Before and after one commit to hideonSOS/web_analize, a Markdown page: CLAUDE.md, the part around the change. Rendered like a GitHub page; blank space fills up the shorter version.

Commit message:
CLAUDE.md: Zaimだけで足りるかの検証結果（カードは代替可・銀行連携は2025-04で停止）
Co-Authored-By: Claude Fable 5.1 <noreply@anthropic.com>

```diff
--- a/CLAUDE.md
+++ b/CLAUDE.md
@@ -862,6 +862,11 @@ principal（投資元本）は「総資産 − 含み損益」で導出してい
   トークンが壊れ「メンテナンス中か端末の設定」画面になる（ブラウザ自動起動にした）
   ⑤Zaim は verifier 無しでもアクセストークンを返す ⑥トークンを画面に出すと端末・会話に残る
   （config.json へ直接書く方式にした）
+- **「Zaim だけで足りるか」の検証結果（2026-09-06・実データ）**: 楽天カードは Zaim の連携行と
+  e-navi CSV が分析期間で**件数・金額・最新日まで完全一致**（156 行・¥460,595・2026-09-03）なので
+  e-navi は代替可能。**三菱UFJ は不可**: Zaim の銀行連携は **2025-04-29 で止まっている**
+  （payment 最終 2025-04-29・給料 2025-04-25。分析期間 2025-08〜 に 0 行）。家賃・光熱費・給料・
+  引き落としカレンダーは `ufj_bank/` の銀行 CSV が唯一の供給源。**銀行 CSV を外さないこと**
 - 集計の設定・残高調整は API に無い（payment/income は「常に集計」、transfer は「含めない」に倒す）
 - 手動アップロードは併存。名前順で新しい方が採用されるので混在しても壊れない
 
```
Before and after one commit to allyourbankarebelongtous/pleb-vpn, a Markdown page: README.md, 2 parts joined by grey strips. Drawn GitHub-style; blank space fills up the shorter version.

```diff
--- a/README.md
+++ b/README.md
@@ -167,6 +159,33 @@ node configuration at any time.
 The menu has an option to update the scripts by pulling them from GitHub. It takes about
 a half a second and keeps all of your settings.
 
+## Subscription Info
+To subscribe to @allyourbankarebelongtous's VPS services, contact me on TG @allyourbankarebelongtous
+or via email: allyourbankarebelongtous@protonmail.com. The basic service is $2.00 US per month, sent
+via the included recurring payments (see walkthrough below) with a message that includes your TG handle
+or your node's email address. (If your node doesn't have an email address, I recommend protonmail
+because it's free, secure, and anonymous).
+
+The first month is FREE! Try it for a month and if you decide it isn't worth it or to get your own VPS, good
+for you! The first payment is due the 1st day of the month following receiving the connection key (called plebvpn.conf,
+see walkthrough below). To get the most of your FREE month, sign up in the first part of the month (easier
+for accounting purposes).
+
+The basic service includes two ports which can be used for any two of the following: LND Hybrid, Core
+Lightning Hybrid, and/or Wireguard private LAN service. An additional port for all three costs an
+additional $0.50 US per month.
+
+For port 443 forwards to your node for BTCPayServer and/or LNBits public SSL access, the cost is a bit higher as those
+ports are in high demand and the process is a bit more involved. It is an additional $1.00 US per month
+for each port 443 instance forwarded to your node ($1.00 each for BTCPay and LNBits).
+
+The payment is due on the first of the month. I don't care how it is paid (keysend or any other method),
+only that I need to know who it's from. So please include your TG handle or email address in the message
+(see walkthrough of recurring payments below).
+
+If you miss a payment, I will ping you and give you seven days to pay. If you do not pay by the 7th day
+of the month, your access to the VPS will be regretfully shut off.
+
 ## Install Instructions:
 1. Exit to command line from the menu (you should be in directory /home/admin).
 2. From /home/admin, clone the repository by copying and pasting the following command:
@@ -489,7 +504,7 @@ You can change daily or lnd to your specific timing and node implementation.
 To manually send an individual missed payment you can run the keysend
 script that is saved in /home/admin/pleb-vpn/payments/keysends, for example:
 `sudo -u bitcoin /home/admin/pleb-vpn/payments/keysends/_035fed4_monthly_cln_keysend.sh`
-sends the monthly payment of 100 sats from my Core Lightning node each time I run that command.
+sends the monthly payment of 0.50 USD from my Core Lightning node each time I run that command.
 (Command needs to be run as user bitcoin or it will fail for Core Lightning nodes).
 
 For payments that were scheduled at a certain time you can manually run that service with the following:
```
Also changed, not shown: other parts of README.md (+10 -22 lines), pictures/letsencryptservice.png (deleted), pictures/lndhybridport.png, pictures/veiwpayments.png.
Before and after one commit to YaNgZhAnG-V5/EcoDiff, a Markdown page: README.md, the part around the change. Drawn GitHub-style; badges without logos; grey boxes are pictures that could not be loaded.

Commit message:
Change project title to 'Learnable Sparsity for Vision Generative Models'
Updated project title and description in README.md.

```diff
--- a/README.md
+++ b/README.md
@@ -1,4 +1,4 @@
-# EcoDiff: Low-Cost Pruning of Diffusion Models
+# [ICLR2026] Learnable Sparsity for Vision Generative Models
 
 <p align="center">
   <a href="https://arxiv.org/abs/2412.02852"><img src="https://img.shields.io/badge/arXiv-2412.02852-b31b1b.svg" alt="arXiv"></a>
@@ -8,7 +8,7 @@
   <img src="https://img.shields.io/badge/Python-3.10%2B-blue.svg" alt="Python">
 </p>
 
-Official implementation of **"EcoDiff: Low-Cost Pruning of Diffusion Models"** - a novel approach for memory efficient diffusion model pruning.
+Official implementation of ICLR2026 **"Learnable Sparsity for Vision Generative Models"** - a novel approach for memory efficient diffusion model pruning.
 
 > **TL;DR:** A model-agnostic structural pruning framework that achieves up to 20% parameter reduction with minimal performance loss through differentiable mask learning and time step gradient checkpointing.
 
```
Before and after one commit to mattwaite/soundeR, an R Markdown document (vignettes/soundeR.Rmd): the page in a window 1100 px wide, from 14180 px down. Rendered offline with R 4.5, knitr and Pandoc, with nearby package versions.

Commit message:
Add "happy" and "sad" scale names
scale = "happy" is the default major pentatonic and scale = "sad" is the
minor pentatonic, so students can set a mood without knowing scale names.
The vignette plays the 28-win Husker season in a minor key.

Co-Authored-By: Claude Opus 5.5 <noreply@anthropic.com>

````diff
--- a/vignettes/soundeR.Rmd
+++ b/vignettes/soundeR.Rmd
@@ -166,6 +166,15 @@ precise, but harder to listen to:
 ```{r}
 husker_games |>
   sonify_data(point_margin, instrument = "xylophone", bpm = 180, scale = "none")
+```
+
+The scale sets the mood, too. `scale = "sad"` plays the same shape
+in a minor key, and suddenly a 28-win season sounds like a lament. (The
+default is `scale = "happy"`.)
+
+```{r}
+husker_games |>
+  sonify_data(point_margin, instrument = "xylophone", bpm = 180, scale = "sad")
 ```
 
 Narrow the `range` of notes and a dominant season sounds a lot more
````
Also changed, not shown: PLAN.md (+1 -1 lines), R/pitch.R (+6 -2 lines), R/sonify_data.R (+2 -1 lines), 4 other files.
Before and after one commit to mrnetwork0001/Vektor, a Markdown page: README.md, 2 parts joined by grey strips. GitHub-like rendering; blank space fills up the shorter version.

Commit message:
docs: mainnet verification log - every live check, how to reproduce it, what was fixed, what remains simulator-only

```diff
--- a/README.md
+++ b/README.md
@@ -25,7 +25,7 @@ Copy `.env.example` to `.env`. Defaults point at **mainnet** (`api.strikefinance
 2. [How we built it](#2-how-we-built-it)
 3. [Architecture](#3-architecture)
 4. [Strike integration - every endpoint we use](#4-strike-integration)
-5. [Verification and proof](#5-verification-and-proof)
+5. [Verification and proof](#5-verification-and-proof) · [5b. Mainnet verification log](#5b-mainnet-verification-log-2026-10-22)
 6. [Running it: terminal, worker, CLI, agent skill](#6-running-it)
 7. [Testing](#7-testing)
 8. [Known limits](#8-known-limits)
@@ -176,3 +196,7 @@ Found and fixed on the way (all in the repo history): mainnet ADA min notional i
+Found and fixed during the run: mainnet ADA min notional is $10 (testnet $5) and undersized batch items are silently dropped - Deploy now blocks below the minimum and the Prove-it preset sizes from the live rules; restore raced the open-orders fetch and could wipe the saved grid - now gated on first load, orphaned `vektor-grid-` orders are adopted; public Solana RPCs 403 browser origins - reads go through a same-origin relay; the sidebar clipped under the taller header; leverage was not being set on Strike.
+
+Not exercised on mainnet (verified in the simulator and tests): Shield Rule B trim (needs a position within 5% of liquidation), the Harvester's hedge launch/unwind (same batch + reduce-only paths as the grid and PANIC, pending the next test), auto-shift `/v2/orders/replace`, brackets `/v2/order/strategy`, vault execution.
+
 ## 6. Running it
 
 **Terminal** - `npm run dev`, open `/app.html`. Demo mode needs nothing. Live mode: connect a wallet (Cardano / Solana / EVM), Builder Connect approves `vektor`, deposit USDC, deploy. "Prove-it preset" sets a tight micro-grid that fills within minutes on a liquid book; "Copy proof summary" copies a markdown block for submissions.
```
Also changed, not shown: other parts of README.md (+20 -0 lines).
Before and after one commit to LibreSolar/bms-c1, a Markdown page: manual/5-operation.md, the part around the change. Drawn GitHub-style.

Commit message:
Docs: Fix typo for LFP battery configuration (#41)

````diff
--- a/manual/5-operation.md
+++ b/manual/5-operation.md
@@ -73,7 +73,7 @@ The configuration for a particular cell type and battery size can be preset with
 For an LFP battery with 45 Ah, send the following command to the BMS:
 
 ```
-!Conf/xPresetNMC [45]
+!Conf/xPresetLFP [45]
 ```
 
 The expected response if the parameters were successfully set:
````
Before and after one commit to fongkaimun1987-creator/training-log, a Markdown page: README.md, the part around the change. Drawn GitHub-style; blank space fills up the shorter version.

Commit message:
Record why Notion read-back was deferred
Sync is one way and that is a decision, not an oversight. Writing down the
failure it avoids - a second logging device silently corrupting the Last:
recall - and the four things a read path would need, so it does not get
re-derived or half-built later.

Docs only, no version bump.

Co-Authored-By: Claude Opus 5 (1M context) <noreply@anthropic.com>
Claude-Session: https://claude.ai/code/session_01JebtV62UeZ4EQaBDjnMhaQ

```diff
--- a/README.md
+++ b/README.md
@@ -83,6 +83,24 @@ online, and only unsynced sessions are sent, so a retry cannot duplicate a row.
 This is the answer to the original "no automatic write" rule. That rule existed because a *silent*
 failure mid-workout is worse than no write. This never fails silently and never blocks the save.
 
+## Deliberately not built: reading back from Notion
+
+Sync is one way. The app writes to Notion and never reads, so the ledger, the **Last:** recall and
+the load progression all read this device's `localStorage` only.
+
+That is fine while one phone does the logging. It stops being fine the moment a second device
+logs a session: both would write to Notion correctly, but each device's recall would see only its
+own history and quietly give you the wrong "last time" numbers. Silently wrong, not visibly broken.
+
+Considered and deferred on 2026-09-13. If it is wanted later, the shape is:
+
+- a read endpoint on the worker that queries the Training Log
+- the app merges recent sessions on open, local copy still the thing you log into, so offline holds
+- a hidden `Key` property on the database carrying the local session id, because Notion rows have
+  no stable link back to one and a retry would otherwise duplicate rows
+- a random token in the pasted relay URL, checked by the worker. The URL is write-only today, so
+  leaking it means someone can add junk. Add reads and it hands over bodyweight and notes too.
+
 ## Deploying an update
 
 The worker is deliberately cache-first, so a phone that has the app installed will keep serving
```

◆ ◆ ◆ ◆

## Work to be completed
How many lines in the listing above have the word "back" in them? Count them and give the number alone.

## Answer to this task
3